The Governor of the Central Bank of Nigeria (CBN), Mr. Godwin Emefiele, has said that reserves of emerging and frontier markets have been falling because of the rising interest rates in developed economies.
According to him, foreign investors, especially portfolio investors who invested in the capital markets of the emerging markets were returning their funds to their home countries, thereby exiting and leaving huge gaps in the developing economies of the world. His words: “If you all recall, about 2009, 2010 and 2011, those were the period of quantitative easing. “During that period, there were flows of capital from the U.S and Europe and Japan.
Those capital flows ended up in emerging markets and developing countries. “At this time where we are beginning to see reversal in development policy, where interest rates are rising, naturally, those flows are beginning to return back to where they came from. “Practically, all emerging and frontier markets have suffered not just depreciation, but also, they have lost reserves.
“In Nigeria we have done a very good job not only trying to see to it that we maintain a stable exchange rate but also avoid the pitfalls of depreciating our currency so soon in the early days of normalization.”
The CBN boss said he agreed with the need to build buffers but that it was feasible in the present situation.
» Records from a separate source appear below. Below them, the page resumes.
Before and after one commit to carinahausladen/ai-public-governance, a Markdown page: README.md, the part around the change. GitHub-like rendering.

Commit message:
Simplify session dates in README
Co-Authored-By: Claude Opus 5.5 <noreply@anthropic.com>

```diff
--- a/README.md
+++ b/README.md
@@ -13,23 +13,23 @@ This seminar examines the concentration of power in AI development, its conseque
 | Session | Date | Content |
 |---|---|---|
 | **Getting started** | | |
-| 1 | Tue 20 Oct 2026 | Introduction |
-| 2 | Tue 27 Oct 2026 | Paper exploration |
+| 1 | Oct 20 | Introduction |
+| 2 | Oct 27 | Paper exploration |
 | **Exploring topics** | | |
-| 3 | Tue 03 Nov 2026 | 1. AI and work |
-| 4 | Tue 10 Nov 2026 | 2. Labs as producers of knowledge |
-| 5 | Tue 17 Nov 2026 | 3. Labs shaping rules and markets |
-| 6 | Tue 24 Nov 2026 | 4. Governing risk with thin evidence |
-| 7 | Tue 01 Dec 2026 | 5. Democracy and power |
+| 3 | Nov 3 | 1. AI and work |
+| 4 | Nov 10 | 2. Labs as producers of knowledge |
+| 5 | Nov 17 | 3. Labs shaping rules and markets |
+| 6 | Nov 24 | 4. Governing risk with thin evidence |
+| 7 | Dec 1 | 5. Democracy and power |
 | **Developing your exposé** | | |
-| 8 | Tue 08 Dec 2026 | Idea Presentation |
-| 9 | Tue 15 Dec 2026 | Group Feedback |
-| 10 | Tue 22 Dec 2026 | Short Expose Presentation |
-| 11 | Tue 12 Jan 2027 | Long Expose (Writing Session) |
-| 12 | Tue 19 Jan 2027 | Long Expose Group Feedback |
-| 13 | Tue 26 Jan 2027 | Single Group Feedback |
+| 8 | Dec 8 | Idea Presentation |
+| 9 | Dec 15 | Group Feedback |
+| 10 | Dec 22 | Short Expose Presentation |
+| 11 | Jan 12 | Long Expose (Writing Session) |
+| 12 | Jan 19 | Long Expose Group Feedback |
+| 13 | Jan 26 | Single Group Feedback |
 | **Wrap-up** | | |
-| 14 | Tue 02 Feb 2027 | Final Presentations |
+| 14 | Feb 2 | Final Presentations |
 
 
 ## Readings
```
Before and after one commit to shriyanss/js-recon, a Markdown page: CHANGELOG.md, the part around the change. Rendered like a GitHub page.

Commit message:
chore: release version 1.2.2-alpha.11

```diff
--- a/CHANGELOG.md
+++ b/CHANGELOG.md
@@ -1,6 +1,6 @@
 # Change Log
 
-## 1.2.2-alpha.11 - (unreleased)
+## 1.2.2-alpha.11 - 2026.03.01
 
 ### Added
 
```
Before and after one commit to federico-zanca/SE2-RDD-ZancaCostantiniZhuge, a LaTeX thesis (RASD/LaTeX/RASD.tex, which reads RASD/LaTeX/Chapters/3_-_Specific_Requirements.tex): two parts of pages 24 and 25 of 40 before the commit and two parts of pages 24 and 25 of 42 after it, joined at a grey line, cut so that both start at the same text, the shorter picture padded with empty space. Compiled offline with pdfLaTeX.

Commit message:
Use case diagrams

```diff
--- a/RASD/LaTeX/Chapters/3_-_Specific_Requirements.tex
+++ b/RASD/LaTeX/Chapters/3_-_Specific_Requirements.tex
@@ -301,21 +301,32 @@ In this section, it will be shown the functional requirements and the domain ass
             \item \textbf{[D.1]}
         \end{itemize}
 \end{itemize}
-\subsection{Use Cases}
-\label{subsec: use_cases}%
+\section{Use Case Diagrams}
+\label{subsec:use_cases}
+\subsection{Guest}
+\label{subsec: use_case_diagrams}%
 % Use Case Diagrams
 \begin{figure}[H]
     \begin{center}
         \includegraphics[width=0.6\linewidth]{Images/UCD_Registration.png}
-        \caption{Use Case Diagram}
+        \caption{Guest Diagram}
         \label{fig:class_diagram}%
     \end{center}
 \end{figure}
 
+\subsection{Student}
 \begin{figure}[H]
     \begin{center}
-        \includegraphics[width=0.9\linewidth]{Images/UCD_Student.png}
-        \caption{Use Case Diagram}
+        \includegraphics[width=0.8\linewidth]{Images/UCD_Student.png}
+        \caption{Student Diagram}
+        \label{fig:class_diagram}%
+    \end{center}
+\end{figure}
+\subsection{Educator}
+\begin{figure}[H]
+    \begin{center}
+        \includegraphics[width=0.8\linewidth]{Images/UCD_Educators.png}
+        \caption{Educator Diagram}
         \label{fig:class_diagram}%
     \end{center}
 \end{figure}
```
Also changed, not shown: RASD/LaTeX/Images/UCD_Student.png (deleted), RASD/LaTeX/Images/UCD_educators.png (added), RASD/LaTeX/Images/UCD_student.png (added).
“We are very conscious of the need to build buffers. Unfortunately I will say that we are in a period where it will be difficult to talk about building reserve buffers at this time. “You can only build those reserve buffers if you want to hold on to the reserves and allow your currency to go – and wherever it goes is something else. It’s a choice we have to make. “But at this time, the choice for Nigeria is to maintain a stable exchange rate so that businesses can plan, so that we don’t create problems in the banking system assets because when these happen, they have very wide ramifications. That is the reason we are maintaining our current position and we believe it is sustainable, at least in the short run.”